Review by James Hester
What could be better than two metalheads going to an elegant, rustic theater to see and hear some of their favorite “old-school” musicians shake the dust off the sparkling chandeliers? According to the wisdom of this writer’s 11-year-old son Joseph, two midget wrestlers body-slamming each other in the back of a monster truck at Ford Field beats my musical odyssey. Okay, this was pretty darn close!
Located only a few blocks away, just down the street, from Detroit’s home for NFL football and a variety of other events stands The Fillmore. Located in the city’s historic district, it hosts similarly high-caliber events in a more intimate environment. This venue removes the stress of finding parking and navigating through long lines of seemingly endless traffic. Having heard Sevendust’s music performed at various WWE events, little did my son know that my event was equally entertaining and had an already established relationship with wrestling!
Having moved from the Atlanta area to the suburbs of Detroit, just last year, this was the first time I had ever been to The Fillmore. The band Sevendust makes Atlanta its home. My brother-in-law Eric Atkinson, who came with me to The Fillmore, is a native of the Detroit area and has been to several shows at The Fillmore through the years. However, this was his first time hearing Sevendust live and in person. Eric enjoyed the band’s sound, but was especially impressed by the group’s drummer Morgan Rose. About three songs into the band’s setlist, Eric turned to me and yelled “Dude! I can’t believe that guy’s drumming! That man is a beast!”
Indeed. I explained to Eric that Morgan has a well-established reputation as an excellent drummer who endorses some major brands including Vater. I first met Sevendust’s lead singer Lajon Witherspoon, in Knoxville, Tennessee at my friend Gary Mitchell’s club “Blue Cats” in 2002. He shared with me that he “loved Knoxville” and cited Otis Redding and Marvin Gaye as two of his major vocal influences. I enjoyed meeting the other members of Sevendust, especially drummer Morgan Rose who after he finished playing walked over to me and said “Here, have a pair of beat up, old, drumsticks,” and proceeded to drop the cherished relics in my hands.
Similarly, Sevendust were generous at this show. They routinely stopped before and after songs by throwing out guitar picks and drumsticks to members of the audience. The first song the band opened with at this show was “I Might Let the Devil Win,” which sort of started slow and crept into the room before the excellent low-end rhythms of thick bass, thumping drums, and crunchy guitars entered the room and almost knocked fans over. The next tune was the album’s title track “Truth Killer,” which was accented by the large screens with videos playing while the band performed. About midway through the band’s set, the crowd favorite “Denial” was played. It is a popular piece that the band recorded early in its career, and the crowd joined in to help Lajon sing it while the band played.
The next song, “Fence,” showcased the band’s creativity with the official video playing on the big screen behind the band.
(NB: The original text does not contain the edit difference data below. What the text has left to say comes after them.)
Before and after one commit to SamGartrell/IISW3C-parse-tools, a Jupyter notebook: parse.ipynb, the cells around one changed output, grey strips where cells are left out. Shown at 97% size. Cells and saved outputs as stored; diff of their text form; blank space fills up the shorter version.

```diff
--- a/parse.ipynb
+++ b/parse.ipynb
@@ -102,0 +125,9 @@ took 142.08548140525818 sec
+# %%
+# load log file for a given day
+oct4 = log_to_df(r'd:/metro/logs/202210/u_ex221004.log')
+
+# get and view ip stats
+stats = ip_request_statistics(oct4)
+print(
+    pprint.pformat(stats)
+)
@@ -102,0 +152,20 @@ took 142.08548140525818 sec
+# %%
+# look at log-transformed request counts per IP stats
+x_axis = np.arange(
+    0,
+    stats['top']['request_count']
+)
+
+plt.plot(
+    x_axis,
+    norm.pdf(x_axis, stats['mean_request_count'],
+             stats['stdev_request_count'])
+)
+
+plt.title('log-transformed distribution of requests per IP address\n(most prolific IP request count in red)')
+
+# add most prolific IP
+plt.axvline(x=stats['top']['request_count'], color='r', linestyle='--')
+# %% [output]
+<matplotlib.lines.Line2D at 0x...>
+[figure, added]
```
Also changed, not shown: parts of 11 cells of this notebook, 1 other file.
The video featured incredible claymation cartoons that strongly resembled all of the band’s members. It was very entertaining semantics! After that song, “Enemy” and “Everything” were standout tunes before ending this show with “Face to Face.” The group’s performance in Detroit only furthered my appreciation for this company of very talented musicians. Sevendust is currently touring with the bands, Static X, Dope, and Lines of Loyalty in support of its 14th studio album “Truth Killer.” If you want to be entertained, then a Sevendust concert is highly recommended.
I Might Let the Devil Win
Strong Arm Broken
Face to Face